Here is another handy trick: Use a nice big shop vac to suck up dirt while you chip it out with a digging bar or shovel. Here we put a tarp on the adjacent garden so we weren’t disturbing the topsoil. Cleaning up soil at the end of a job on a tarp is much easier.
Here is another shot showing how you can use a carpenters square and mini level to get your form tubes plumb and at the elevation you want.
It’s often easy to run a string line and put in a few nails or spikes as reference points before you start the next stage of construction.
Here you can see a pipe that passes right where we are building the upper landing for the stairs. Obviously this will have to be addressed before the stairs can be constructed.
Here is one of our favourite things to keep in the truck. You know those foam mats that fit together like a puzzle for a kids room or the classroom? Yup, they are great for many things like kneeling on, but here we found another great use. Place one over each hole with a bit of dirt or a few rocks in the middle.
The foam mats kind of flex to the shape of your holes and keeps them clean. Keeping dirt and rocks from falling back in the hole can save you a lot of work when you need to leave the holes open for any length of time
If you choose to dig post holes by hand, take your time and pace yourself. Bring a variety of tools so you can change it up when you encounter some rocks, a root, some sand, etc. It’s hard work so you want a few different tools to try when you get tired out.
Here is another way to get your forms lined up with a piece of plywood.
Safety is always the number one priority. We’ve all seen the guys that take the shortcuts, and we all know it only takes a few minutes to make things safe.
There are many different ways to do the same job. Don’t let your neighbour tell you what to do. If you are comfortable with a tool or a method, then it’s probably your best bet. Too often, it’s easy to think you are going to save all this time by renting a big fancy tool. Here we decided to mix our concrete with an electric handheld mixer in a regular wheelbarrow. For this job, this made sense. In another situation, maybe a concrete mixer rental would have been a better choice. The point is, every job is different, and you can often eliminate a lot of hassle by keeping things simple.
After the footings for the upper landing were completed, the drainage tile can be reinstalled in a shallow trench.
Here you can see the masonry repair where the old pipe used to be. Click here to read more about the masonry brick repair.
Finally, we install the first post and treat the cut end with preservative.
All four landing posts and 2X10 beams getting mocked up.

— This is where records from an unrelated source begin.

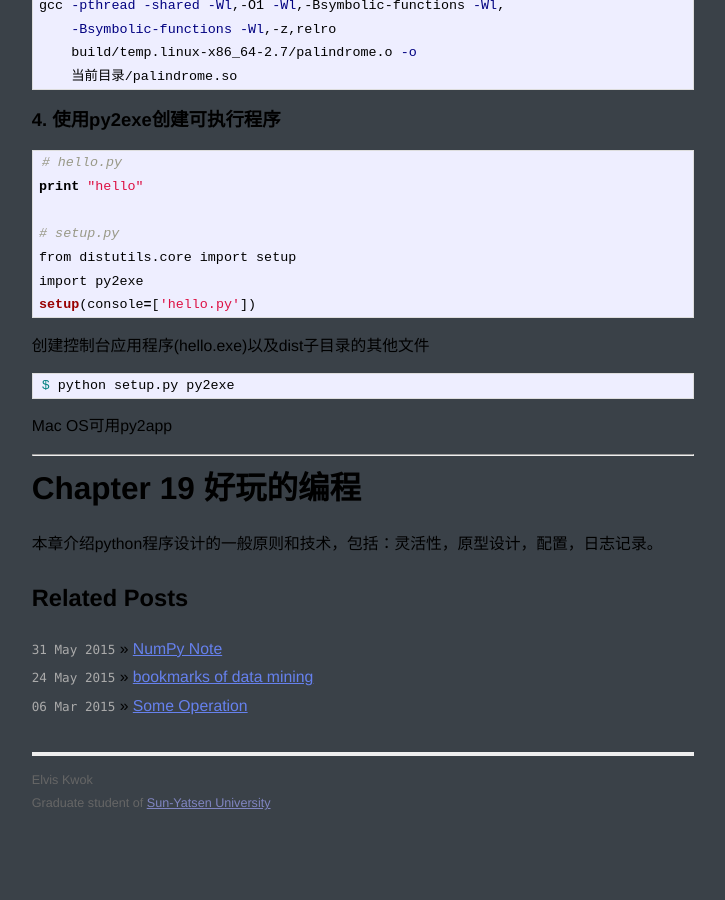
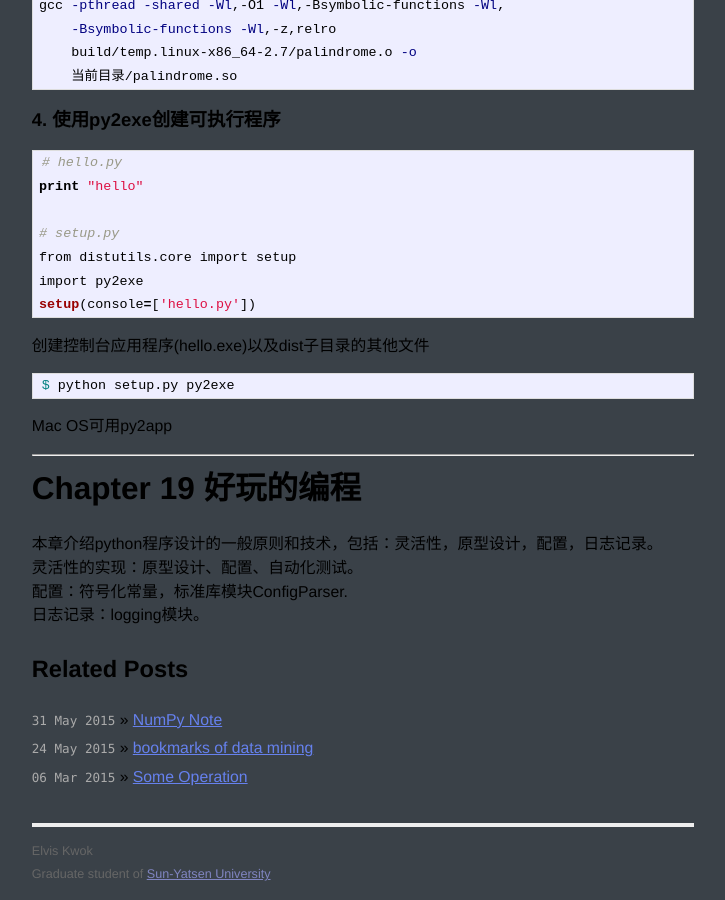
Before and after one commit to ElvisKwok/ElvisKwok.github.io, a Jekyll site: the page built from _posts/2015-01-31-notes-of-beginning-python.md, in a window 1280 px wide and 900 px high, scrolled down 58551 px. Shown: the whole window, without its empty margins (277-1002 px from the left). Built offline with Jekyll 4.4.1, drawn with Linux system fonts in a browser that asks for light colours; Markdown is read by kramdown in place of the engine named in the settings; comment, search, counter and statistics services are not loaded; before the commit the page ends 59380 px from its top, so only the background shows below that.

Commit message:
finish chapter 19

```diff
--- a/_posts/2015-01-31-notes-of-beginning-python.md
+++ b/_posts/2015-01-31-notes-of-beginning-python.md
@@ -2653,7 +2653,9 @@ Mac OS可用py2app
 ---
 # Chapter 19 好玩的编程
 本章介绍python程序设计的一般原则和技术，包括：灵活性，原型设计，配置，日志记录。
-
+灵活性的实现：原型设计、配置、自动化测试。
+配置：符号化常量，标准库模块ConfigParser.
+日志记录：logging模块。
 
 
 [3.1]: /images/beginning_python/3.1.png "format type"
```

The building code requires beams in this configuration to be secured to the posts with two half inch galvanized bolts in this particular case.
Here is a good photo showing how the 6 inch posts get bolted to the footings. You can see the 2X10 beams bolted to the posts and then the 2X8 joists resting on the beams. The building code is very specific on the placement and orientation of all of these components. It’s just not good enough to grab some lumber and screws from the hardware store anymore! Note how the posts pass right through the deck and will become the railing posts. This creates a very strong structure.

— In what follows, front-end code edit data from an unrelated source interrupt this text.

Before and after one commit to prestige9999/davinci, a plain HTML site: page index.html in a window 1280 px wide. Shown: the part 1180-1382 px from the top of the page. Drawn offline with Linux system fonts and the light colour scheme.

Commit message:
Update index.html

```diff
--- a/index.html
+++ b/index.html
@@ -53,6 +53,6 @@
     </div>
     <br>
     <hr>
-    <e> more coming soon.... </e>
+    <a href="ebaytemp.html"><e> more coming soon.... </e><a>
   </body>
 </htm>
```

Here the upper posts are cut off at the required height and the railings and pickets can be installed. Make a habit of fastening or tying off your ladders at the top = much safer!
Once the upper landing was built, the stair stringers were cut and the final location of the footings that will support the stairs can be matched up perfectly. Sure you can do all your footings at the same time, but doing the three stair footings after allowed us to ensure they landed exactly where the stairs end. Also, we weren’t tripping over the footings while we built the upper landing.

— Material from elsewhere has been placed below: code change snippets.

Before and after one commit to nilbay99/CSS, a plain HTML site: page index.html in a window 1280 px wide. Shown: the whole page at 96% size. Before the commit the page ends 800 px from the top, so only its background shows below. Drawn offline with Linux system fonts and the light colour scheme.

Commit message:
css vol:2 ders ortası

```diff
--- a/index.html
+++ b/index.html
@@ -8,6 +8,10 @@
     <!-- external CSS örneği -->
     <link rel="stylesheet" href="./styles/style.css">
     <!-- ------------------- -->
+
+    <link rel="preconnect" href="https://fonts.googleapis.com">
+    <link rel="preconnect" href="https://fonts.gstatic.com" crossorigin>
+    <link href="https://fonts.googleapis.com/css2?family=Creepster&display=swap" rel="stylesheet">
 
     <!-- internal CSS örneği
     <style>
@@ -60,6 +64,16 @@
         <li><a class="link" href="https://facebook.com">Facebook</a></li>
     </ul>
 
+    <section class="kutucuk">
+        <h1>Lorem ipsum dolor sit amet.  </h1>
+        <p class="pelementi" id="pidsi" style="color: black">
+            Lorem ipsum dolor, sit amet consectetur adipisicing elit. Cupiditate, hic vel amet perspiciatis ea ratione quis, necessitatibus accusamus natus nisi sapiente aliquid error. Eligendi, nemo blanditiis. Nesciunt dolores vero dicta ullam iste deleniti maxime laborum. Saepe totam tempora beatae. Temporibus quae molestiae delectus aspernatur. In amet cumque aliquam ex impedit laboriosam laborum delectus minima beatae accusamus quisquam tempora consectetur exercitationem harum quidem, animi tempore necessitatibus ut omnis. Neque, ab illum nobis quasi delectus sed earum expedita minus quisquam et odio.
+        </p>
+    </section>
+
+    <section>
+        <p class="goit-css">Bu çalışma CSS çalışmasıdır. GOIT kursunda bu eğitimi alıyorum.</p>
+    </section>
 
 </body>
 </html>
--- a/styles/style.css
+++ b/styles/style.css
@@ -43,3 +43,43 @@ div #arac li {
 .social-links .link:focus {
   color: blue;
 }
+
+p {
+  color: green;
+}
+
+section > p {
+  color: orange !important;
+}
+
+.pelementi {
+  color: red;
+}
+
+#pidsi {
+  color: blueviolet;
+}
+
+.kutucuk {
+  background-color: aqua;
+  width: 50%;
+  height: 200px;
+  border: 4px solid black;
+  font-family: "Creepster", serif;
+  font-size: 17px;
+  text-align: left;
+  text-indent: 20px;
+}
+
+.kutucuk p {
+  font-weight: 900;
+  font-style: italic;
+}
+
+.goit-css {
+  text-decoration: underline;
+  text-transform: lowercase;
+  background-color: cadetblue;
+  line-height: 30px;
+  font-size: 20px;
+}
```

Here you can some fabric weed guard with a thin layer of gravel spread on top. We just cut slots or holes around each footing and this just keeps the weeds and moisture from growing up and rotting out the wood.
Here you can see a few pieces of plywood and the foam gym mats are great for protecting the deck boards from mud and rocks on your boots.
Here is a photo showing the 2X10 beam bolted connections.